Task to complete:
Copy the data exactly. Images are the one exception.

Data under study:
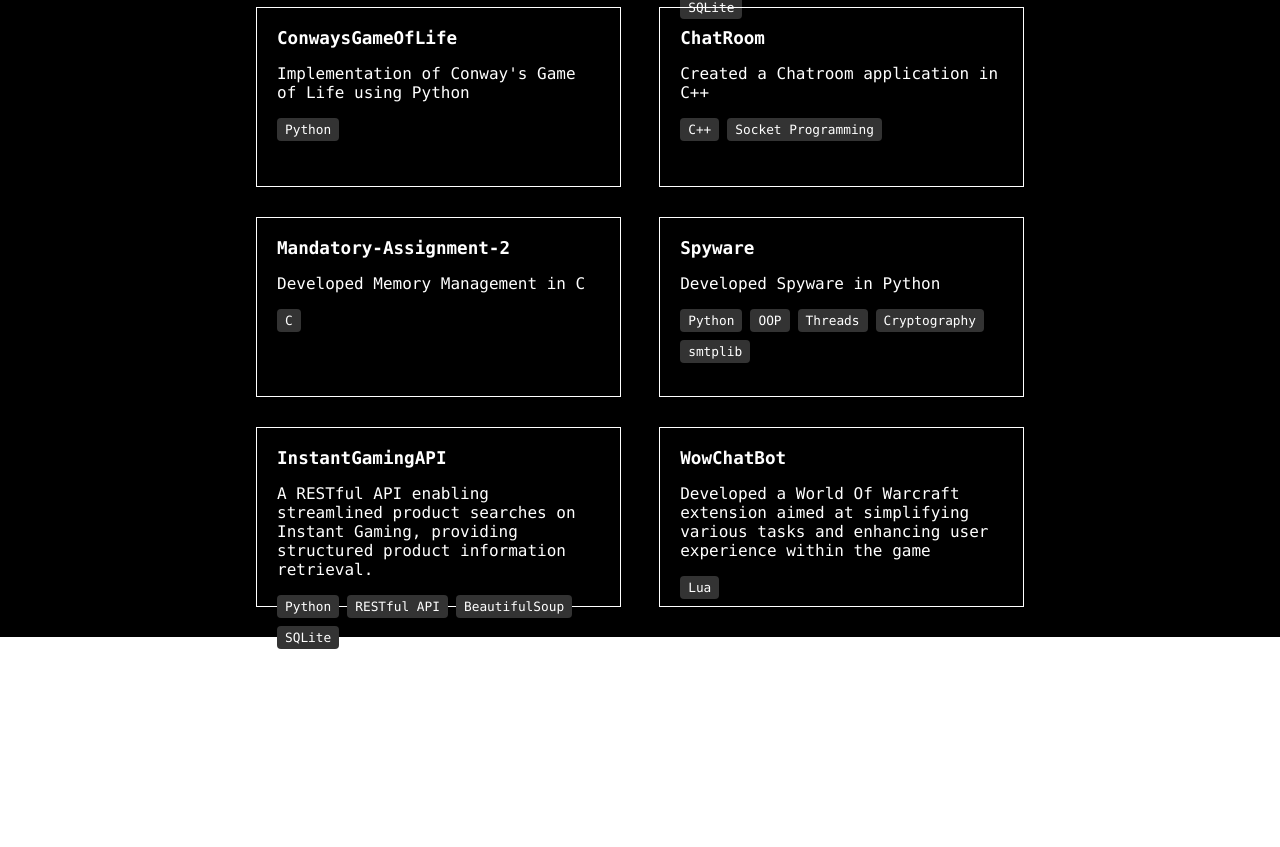
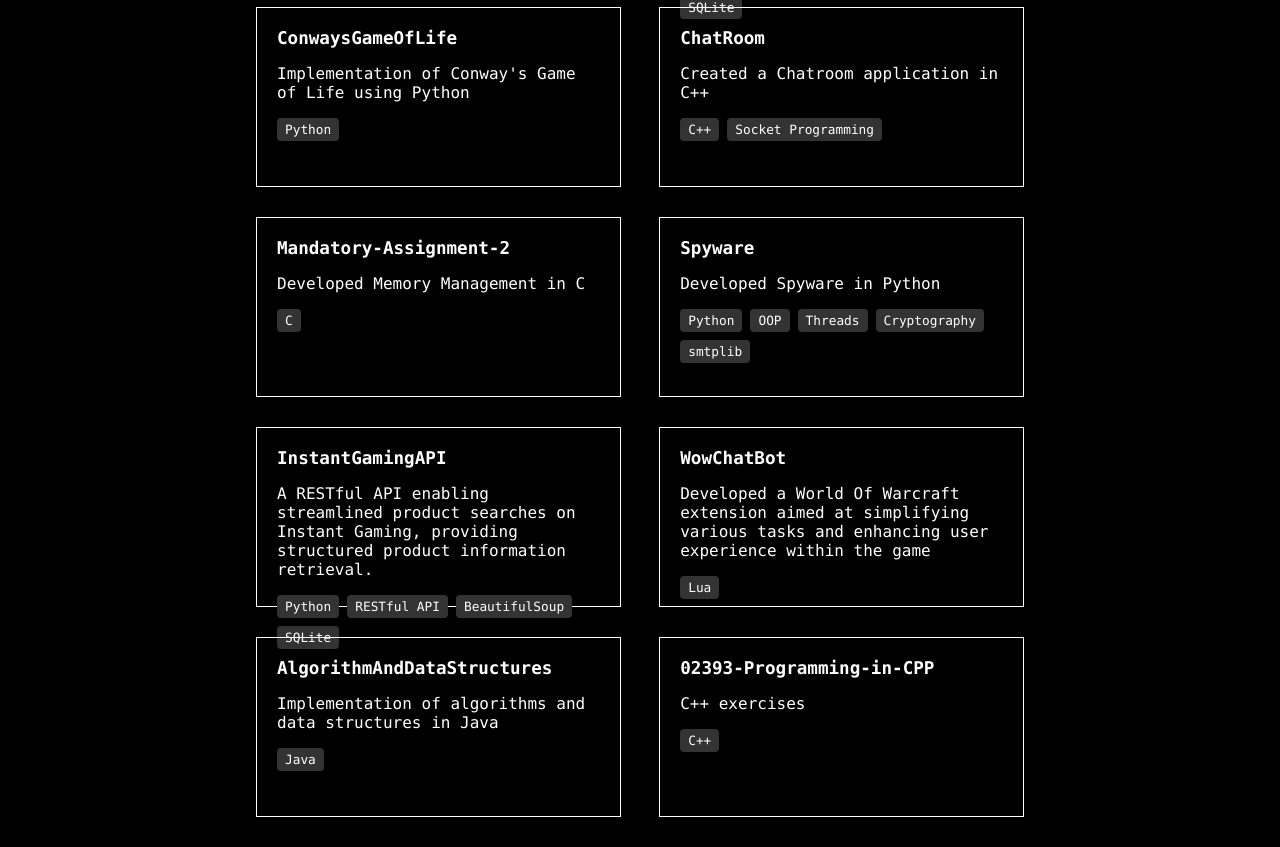
Before and after one commit to DenizIsikli/Portfolio, a React (Create React App) app: page /project in a window 1280 px wide. Shown: the part 439-1286 px from the top of the page. Before the commit the page ends 1096 px from the top, so only its background shows below. Built offline with nearby package versions, Linux system fonts and the light colour scheme.

Commit message:
Added projects

```diff
--- a/src/components/project/project.tsx
+++ b/src/components/project/project.tsx
@@ -111,6 +111,22 @@ const Project: React.FC = () => {
                         </div>
                     </li>
                 </div>
+                <div className="project-group">
+                    <li>
+                        <a href="https://github.com/DenizIsikli/AlgorithmAndDataStructures">AlgorithmAndDataStructures</a>
+                        <p>Implementation of algorithms and data structures in Java</p>
+                        <div className='tags'>
+                            <span className='tag'>Java</span>
+                        </div>
+                    </li>
+                    <li>
+                        <a href="https://github.com/DenizIsikli/02393-Programming-in-CPP">02393-Programming-in-CPP</a>
+                        <p>C++ exercises</p>
+                        <div className='tags'>
+                            <span className='tag'>C++</span>
+                        </div>
+                    </li>
+                </div>
             </ul>
         </section>
     </div>
```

Task response:
Before and after one commit to DenizIsikli/Portfolio, a React (Create React App) app: page /project in a window 1280 px wide. Shown: the part 439-1286 px from the top of the page. Before the commit the page ends 1096 px from the top, so only its background shows below. Built offline with nearby package versions, Linux system fonts and the light colour scheme.

Commit message:
Added projects

```diff
--- a/src/components/project/project.tsx
+++ b/src/components/project/project.tsx
@@ -111,6 +111,22 @@ const Project: React.FC = () => {
                         </div>
                     </li>
                 </div>
+                <div className="project-group">
+                    <li>
+                        <a href="https://github.com/DenizIsikli/AlgorithmAndDataStructures">AlgorithmAndDataStructures</a>
+                        <p>Implementation of algorithms and data structures in Java</p>
+                        <div className='tags'>
+                            <span className='tag'>Java</span>
+                        </div>
+                    </li>
+                    <li>
+                        <a href="https://github.com/DenizIsikli/02393-Programming-in-CPP">02393-Programming-in-CPP</a>
+                        <p>C++ exercises</p>
+                        <div className='tags'>
+                            <span className='tag'>C++</span>
+                        </div>
+                    </li>
+                </div>
             </ul>
         </section>
     </div>
```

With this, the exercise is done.